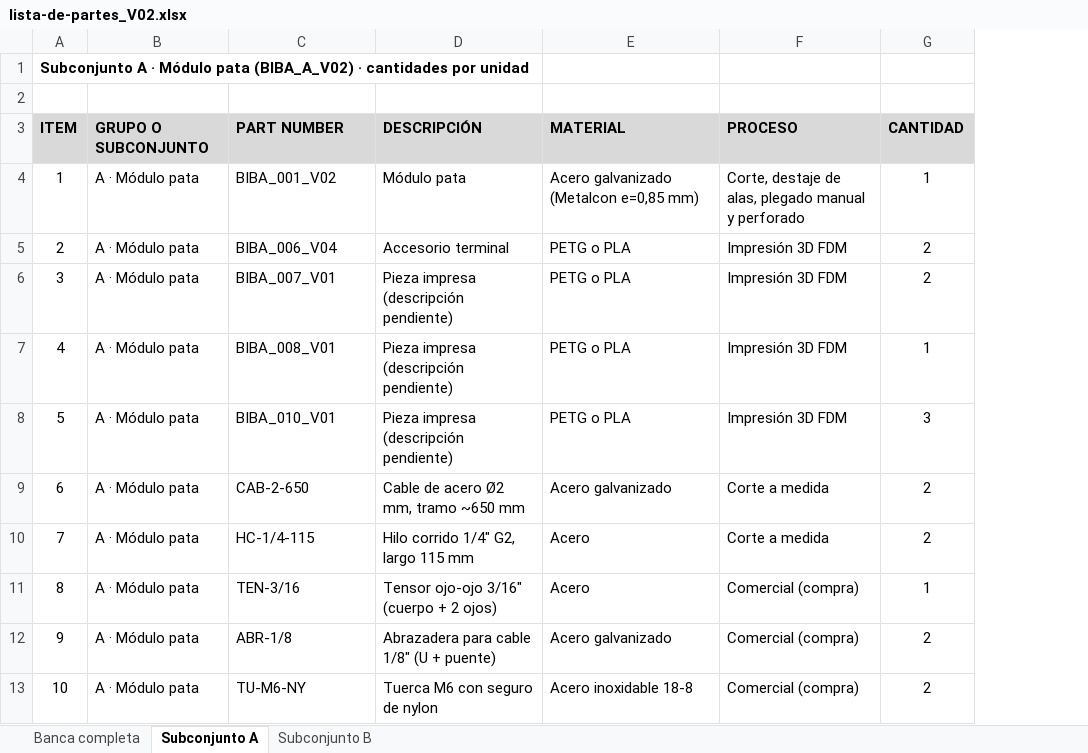
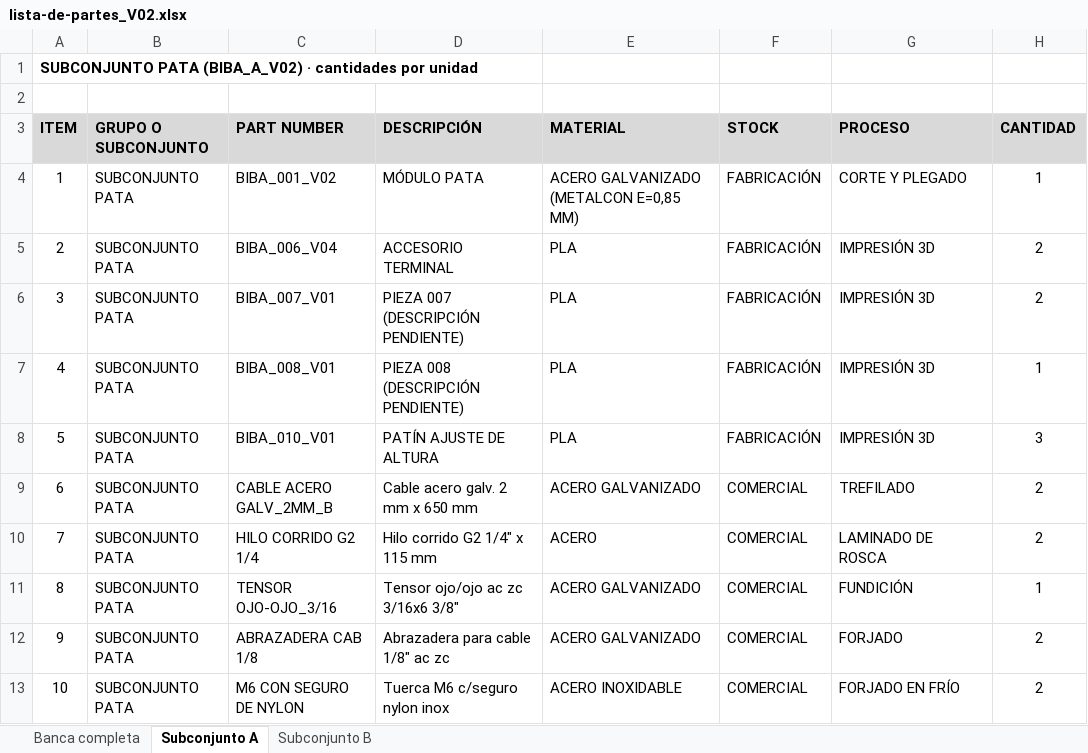
Before and after one commit to form4tic/banca-1, an Excel workbook: piezas/lista-de-partes_V02.xlsx, sheet Subconjunto A, drawn as a sheet; only a part is shown; values as stored, in another font and other column widths than the file's, no borders; addresses are those after the commit; the diff covers the shown part only; the diff names each change by its address in the sheet, - before the commit and + after, or states it on an @@ line.

Commit message:
Lista de partes V02: formato BOM con STOCK

```diff
--- a/piezas/lista-de-partes_V02.xlsx (sheet Subconjunto A)
+++ b/piezas/lista-de-partes_V02.xlsx (sheet Subconjunto A)
+column F (STOCK), rows 4-13: FABRICACIÓN | FABRICACIÓN | FABRICACIÓN | FABRICACIÓN | FABRICACIÓN | COMERCIAL | COMERCIAL | COMERCIAL | COMERCIAL | COMERCIAL
-A1 (ITEM): Subconjunto A · Módulo pata (BIBA_A_V02) ·…
+A1 (ITEM): SUBCONJUNTO PATA (BIBA_A_V02) ·…
-B4:B13 (GRUPO O SUBCONJUNTO): A · Módulo pata
+B4:B13 (GRUPO O SUBCONJUNTO): SUBCONJUNTO PATA
-D4 (DESCRIPCIÓN): Módulo pata
+D4 (DESCRIPCIÓN): MÓDULO PATA
-E4 (MATERIAL): Acero galvanizado (Metalcon e=0,85 mm)
+E4 (MATERIAL): ACERO GALVANIZADO (METALCON E=0,85 MM)
-G4 (PROCESO): Corte, destaje de alas, plegado manual y perforado
+G4 (PROCESO): CORTE Y PLEGADO
-D5 (DESCRIPCIÓN): Accesorio terminal
+D5 (DESCRIPCIÓN): ACCESORIO TERMINAL
-E5:E8 (MATERIAL): PETG o PLA
+E5:E8 (MATERIAL): PLA
-G5:G8 (PROCESO): Impresión 3D FDM
+G5:G8 (PROCESO): IMPRESIÓN 3D
-D6 (DESCRIPCIÓN): Pieza impresa (descripción pendiente)
+D6 (DESCRIPCIÓN): PIEZA 007 (DESCRIPCIÓN PENDIENTE)
-D7 (DESCRIPCIÓN): Pieza impresa (descripción pendiente)
+D7 (DESCRIPCIÓN): PIEZA 008 (DESCRIPCIÓN PENDIENTE)
-D8 (DESCRIPCIÓN): Pieza impresa (descripción pendiente)
+D8 (DESCRIPCIÓN): PATÍN AJUSTE DE ALTURA
-C9 (PART NUMBER): CAB-2-650
+C9 (PART NUMBER): CABLE ACERO GALV_2MM_B
-D9 (DESCRIPCIÓN): Cable de acero Ø2 mm, tramo ~650 mm
+D9 (DESCRIPCIÓN): Cable acero galv. 2 mm x 650 mm
-E9 (MATERIAL): Acero galvanizado
+E9 (MATERIAL): ACERO GALVANIZADO
-G9 (PROCESO): Corte a medida
+G9 (PROCESO): TREFILADO
-C10 (PART NUMBER): HC-1/4-115
+C10 (PART NUMBER): HILO CORRIDO G2 1/4
-D10 (DESCRIPCIÓN): Hilo corrido 1/4" G2, largo 115 mm
+D10 (DESCRIPCIÓN): Hilo corrido G2 1/4" x 115 mm
-E10 (MATERIAL): Acero
+E10 (MATERIAL): ACERO
-G10 (PROCESO): Corte a medida
+G10 (PROCESO): LAMINADO DE ROSCA
-C11 (PART NUMBER): TEN-3/16
+C11 (PART NUMBER): TENSOR OJO-OJO_3/16
-D11 (DESCRIPCIÓN): Tensor ojo-ojo 3/16" (cuerpo + 2 ojos)
+D11 (DESCRIPCIÓN): Tensor ojo/ojo ac zc 3/16x6 3/8"
-E11 (MATERIAL): Acero
+E11 (MATERIAL): ACERO GALVANIZADO
-G11 (PROCESO): Comercial (compra)
+G11 (PROCESO): FUNDICIÓN
-C12 (PART NUMBER): ABR-1/8
+C12 (PART NUMBER): ABRAZADERA CAB 1/8
-D12 (DESCRIPCIÓN): Abrazadera para cable 1/8" (U + puente)
+D12 (DESCRIPCIÓN): Abrazadera para cable 1/8" ac zc
-E12 (MATERIAL): Acero galvanizado
+E12 (MATERIAL): ACERO GALVANIZADO
-G12 (PROCESO): Comercial (compra)
+G12 (PROCESO): FORJADO
-C13 (PART NUMBER): TU-M6-NY
+C13 (PART NUMBER): M6 CON SEGURO DE NYLON
-D13 (DESCRIPCIÓN): Tuerca M6 con seguro de nylon
+D13 (DESCRIPCIÓN): Tuerca M6 c/seguro nylon inox
-E13 (MATERIAL): Acero inoxidable 18-8
+E13 (MATERIAL): ACERO INOXIDABLE
-G13 (PROCESO): Comercial (compra)
+G13 (PROCESO): FORJADO EN FRÍO
```
Also changed, not shown: 15 edited cells elsewhere in this sheet, sheet Banca completa, sheet Subconjunto B, 3 other files.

========================================

→ PROBLEM STATEMENT:
What lines in the data include the string "sheet"? Copy each one.

→ COMPLETED TASK:
Before and after one commit to form4tic/banca-1, an Excel workbook: piezas/lista-de-partes_V02.xlsx, sheet Subconjunto A, drawn as a sheet; only a part is shown; values as stored, in another font and other column widths than the file's, no borders; addresses are those after the commit; the diff covers the shown part only; the diff names each change by its address in the sheet, - before the commit and + after, or states it on an @@ line.
--- a/piezas/lista-de-partes_V02.xlsx (sheet Subconjunto A)
+++ b/piezas/lista-de-partes_V02.xlsx (sheet Subconjunto A)
Also changed, not shown: 15 edited cells elsewhere in this sheet, sheet Banca completa, sheet Subconjunto B, 3 other files.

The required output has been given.